Procter & Gamble (PG)

A photo of a number of Procter & Gamble (PG) products.

Source: monticello / Shutterstock.com

The largest stock holding in Bridgewater Associates portfolio at 3.8% of the total is consumer products giant Procter & Gamble (NYSE:PG). The hedge fund owns 4.6 million shares worth $680 million. While it did own 5 million shares at the end of 2022, Bridgewater hasn’t sold off much in the way of PG stock.

Procter & Gamble’s brands typically hold the No. 1 or No. 2 selling position in their respective markets. The benefit of brand names is their consistency because shoppers know the quality they are getting no matter what store they walk into anywhere in the world. Also, they tend to command a premium price, which helps boost profits, though it can hurt in an inflationary environment.

Although PG stock is up 11% over the past year, much of that growth has come in recent months. The stock was feeling the pressure of inflation and high interest rates but is now growing once more.

As you can see from these top-three picks, consumer-facing companies are a favorite of the fund. Consumer discretionary stocks make up over 29% of the portfolio while consumer staples comprise another 11%. Six of the top seven holdings are consumer-oriented stocks representing almost 16% of the portfolio.

On the date of publication, Rich Duprey held a LONG position in KO and PG stock. The opinions expressed in this article are those of the writer, subject to the InvestorPlace.com Publishing Guidelines.

Rich Duprey has written about stocks and investing for the past 20 years. His articles have appeared on Nasdaq.com, The Motley Fool, and Yahoo! Finance, and he has been referenced by U.S. and international publications, including MarketWatch, Financial Times, Forbes, Fast Company, USA Today, Milwaukee Journal Sentinel, Cheddar News, The Boston Globe, L’Express, and numerous other news outlets.

Source link

Share with your friends!

Products You May Like

Leave a Reply

Your email address will not be published.

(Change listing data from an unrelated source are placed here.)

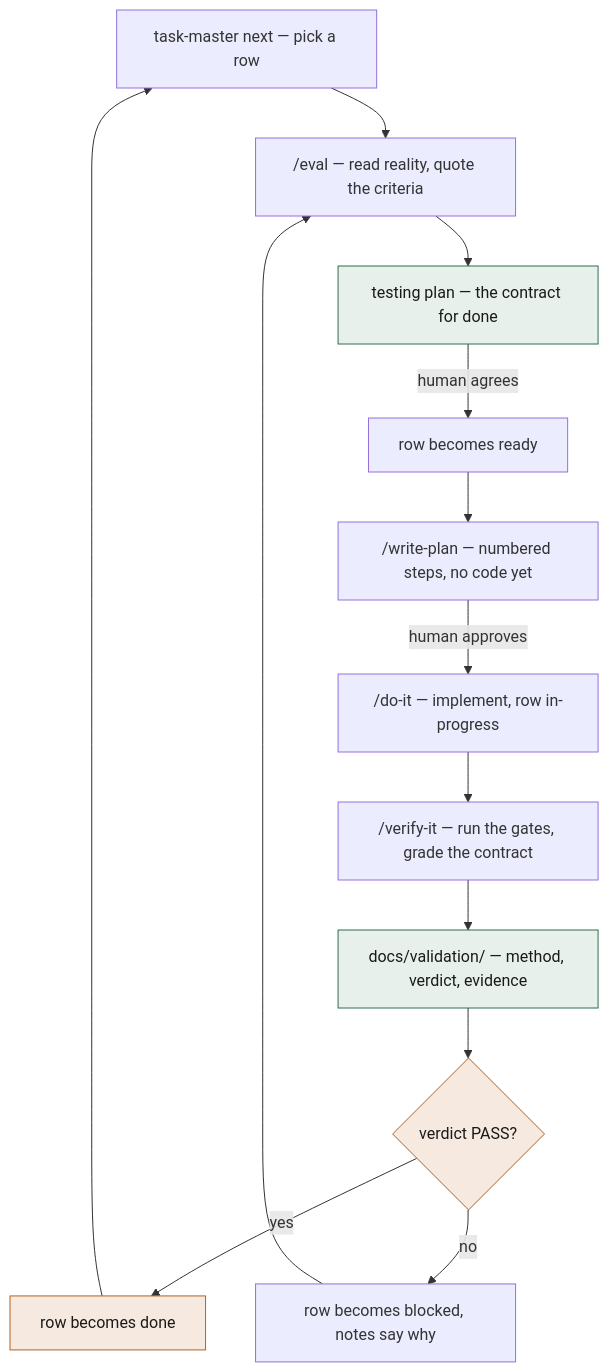
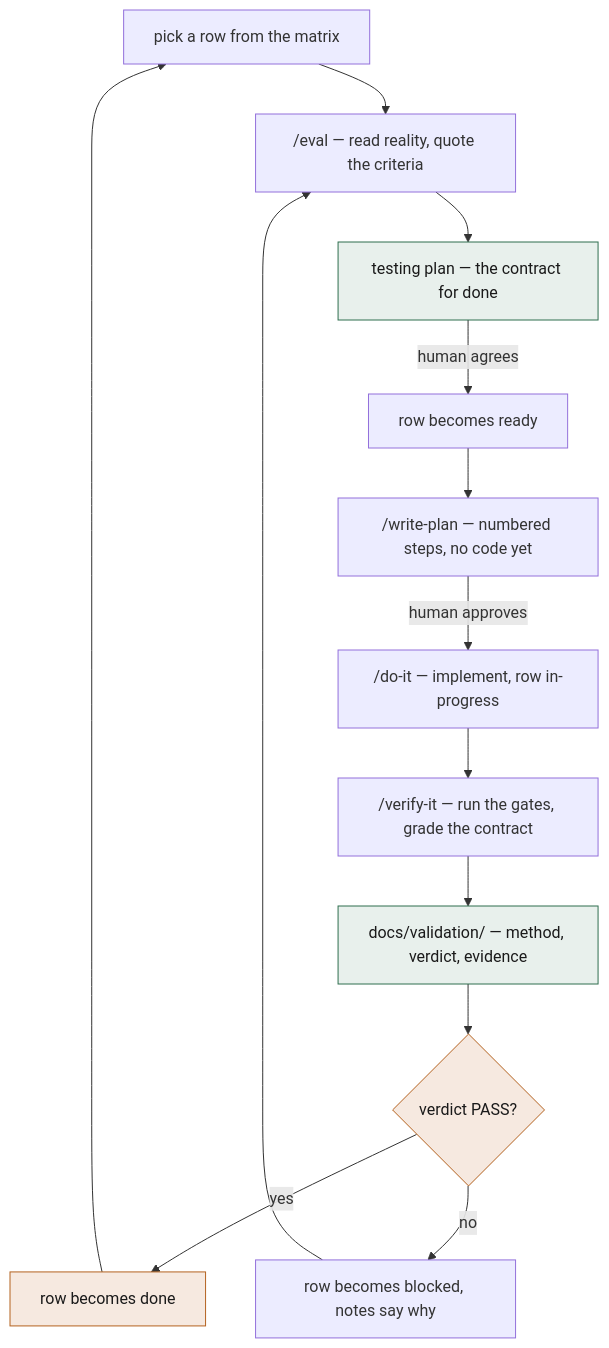
One commit to josepalala-dev/ai-tool-docs changed the diagram in index.md. Above: the diagram before and after it, drawn with Mermaid. The commit also changed other lines of this file and 7 other files, not shown here.

```diff
--- a/index.md
+++ b/index.md
@@ -30,20 +38,20 @@
 <pre class="mermaid">
 flowchart TD
-    A["task-master next — pick a row"] --> B["/eval — read reality, quote the criteria"]
+    A["pick a row from the matrix"] --> B["/eval — read reality, quote the criteria"]
     B --> C["testing plan — the contract for done"]
     C -->|human agrees| D["row becomes ready"]
     D --> E["/write-plan — numbered steps, no code yet"]
     E -->|human approves| F["/do-it — implement, row in-progress"]
     F --> G["/verify-it — run the gates, grade the contract"]
     G --> H["docs/validation/ — method, verdict, evidence"]
     H --> I{"verdict PASS?"}
     I -->|yes| J["row becomes done"]
     I -->|no| K["row becomes blocked, notes say why"]
     K --> B
     J --> A
 
     classDef doc fill:#e8f0ec,stroke:#2f6f4f,color:#1a1a1a
     classDef gate fill:#f6e9e0,stroke:#b4621f,color:#1a1a1a
     class C,H doc
     class I,J gate
 </pre>
```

Required fields are marked *

Get the latest stocks updates
straight to your inbox

Subscribe to our mailing list and get interesting stuff and updates to your email inbox.

Thank you for subscribing.

Something went wrong.

x  Powerful Protection for WordPress, from Shield Security
This Site Is Protected By
Shield Security